As I gaze into the woods, I notice the occasional yellow leaves of late summer interspersed with the green foliage. It happens every August, yet most people are unaware of this subtle change in color, a foreshadowing of the brilliant autumn shades yet to come. If they do notice, it comes as an unpleasant surprise, as if fall has already come and these yellow leaves are predicting an early winter.
Flowering plants have begun to shed their petals, exposing the berries and seed pods necessary for next year’s crop. Over this past summer, I have kept watch on the scores of American Wintergreen in the woods trying to understand the cycle of one small flower. The small flowers, visible in June, have been replaced by small white berries. My Hostas are heavy with seed pods and my Cone-flowers are losing their petals, leaving the prickly cone behind.
Migration season has begun as well. The other day, I watched butterflies flit around the Coneflowers and Pokeweed. I counted a yellow butterfly with small black dots and a black butterfly with hints of orange on its wings, both too busy to have patience with my feeble attempts at photography. A colorful moth I have never seen before was kind enough to rest while I took his picture.

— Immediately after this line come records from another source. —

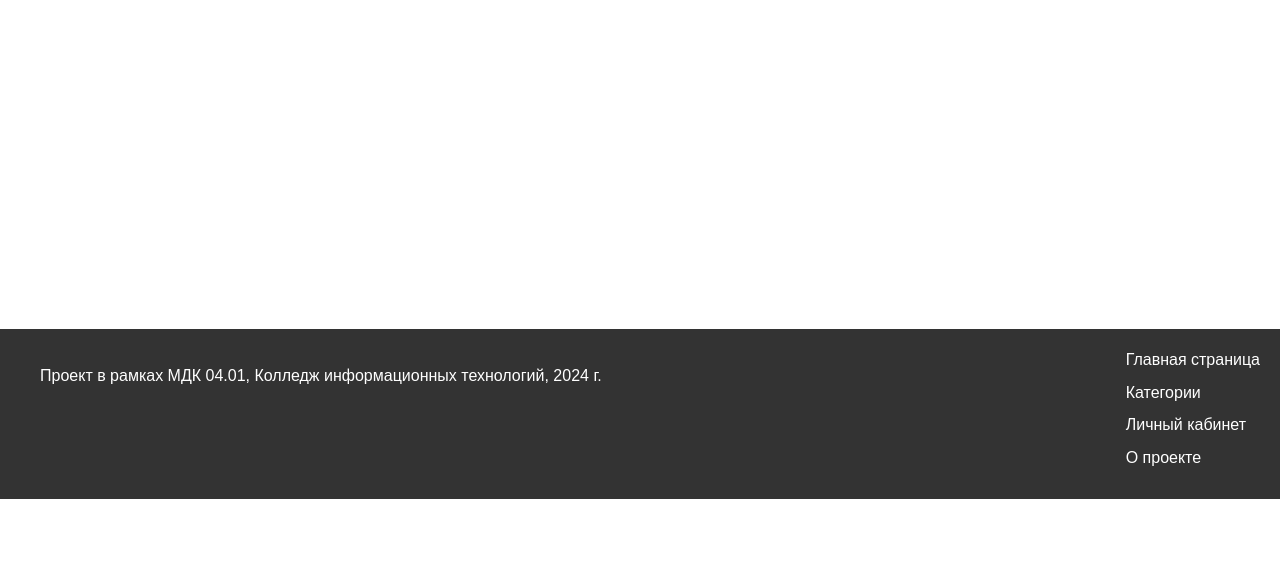
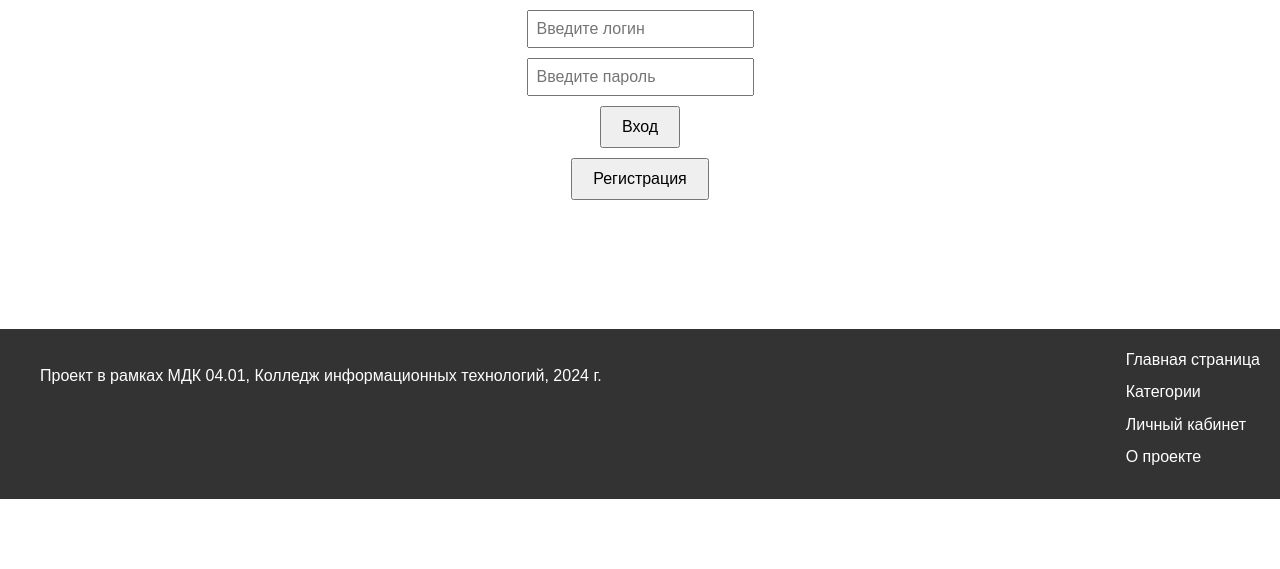
Before and after one commit to NecroProgahix/NecroProgahix.github.io, a website built with webpack: page login.html in a window 1280 px wide. Shown: the part 301-870 px from the top of the page. Before the commit the page ends 800 px from the top, so only its background shows below. Built offline with nearby package versions, Linux system fonts and the light colour scheme.

Commit message:
updated index.html & login.html

```diff
--- a/login.html
+++ b/login.html
@@ -22,7 +22,11 @@
         }
 
         main {
-            flex: 1;
+            display: flex;
+            flex-direction: column;
+            align-items: center;
+            justify-content: center;
+            height: 80vh;
         }
 
         /* Навигационная панель */
@@ -127,6 +131,26 @@
                 margin-bottom: 20px;
             }
         }
+
+        .form-group {
+            margin-bottom: 10px;
+        }
+
+        .form-group input {
+            padding: 8px;
+            font-size: 16px;
+        }
+
+        .form-group button {
+            padding: 10px 20px;
+            font-size: 16px;
+            cursor: pointer;
+        }
+
+        .error-message {
+            color: red;
+            margin-top: 10px;
+        }
     </style>
     </head>
 <body>
@@ -141,10 +165,69 @@
         </div>
     </div>
 
-    <!-- Основной контент (для примера пустой) -->
     <main>
+        <h1>Войдите или зарегистрируйтесь</h1>
+        <div class="form-group">
+            <input type="text" id="username" placeholder="Введите логин">
+        </div>
+        <div class="form-group">
+            <input type="password" id="password" placeholder="Введите пароль">
+        </div>
+        <div class="form-group">
+            <button onclick="handleLogin()">Вход</button>
+        </div>
+        <div class="form-group">
+            <button onclick="handleRegister()" id="toggleButton">Регистрация</button>
+        </div>
+        <p class="error-message" id="errorMessage"></p>
+    </main>
 
-    </main>
+    <!-- Ни разу в жизни не пользовался JS -->
+    <script>
+        const errorMessage = document.getElementById('errorMessage');
+        errorMessage.textContent = '';
+        let username, password; // изначально const, перевёл в let при переформатировании
+        let activeSession = false;
+        function handleRegister() {
+            username = document.getElementById('username').value.trim();
+            password = document.getElementById('password').value.trim();
+
+            if (!username || !password) {
+                errorMessage.textContent = 'Пожалуйста, заполните все поля.';
+                return;
+            }
+
+            if (localStorage.getItem(username)) {
+                    errorMessage.textContent = 'Логин уже существует. Попробуйте другой.';
+                } else {
+                    localStorage.setItem(username, password);
+                    errorMessage.textContent = 'Регистрация успешна!';
+                    errorMessage.style.color = 'green';
+                }
+        }
+
+        function handleLogin() {
+            username = document.getElementById('username').value.trim(); // переписать. можно сделать один метод, в который будут передаваться разные аргументы в зависимости от кнопки
+            password = document.getElementById('password').value.trim();
+
+            // это тоже переписать
+            // иначе снизят оценку за использование if-else блоков вместо try-catch
+            if (!username || !password) {
+                errorMessage.textContent = 'Пожалуйста, заполните все поля.';
+                return;
+            }
+
+            const storedPassword = localStorage.getItem(username);
+                if (storedPassword === password) {
+                    errorMessage.textContent = 'Вход успешен!';
+                    errorMessage.style.color = 'green';
+                } else {
+                    errorMessage.textContent = 'Неверный логин или пароль.';
+                    errorMessage.style.color = 'red';
+                }
+            activeSession = true;
+        }
+    </script>
 
     <!-- Подвал -->
     <footer>
```
Also changed, not shown: index.html (+9 -1 lines).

Even the days are becoming shorter, bringing relief in the cooler nights of late summer. Funny how nature is very busy in a season where humans tend to slow down and becomes dormant just as we begin to quicken the pace of our lives.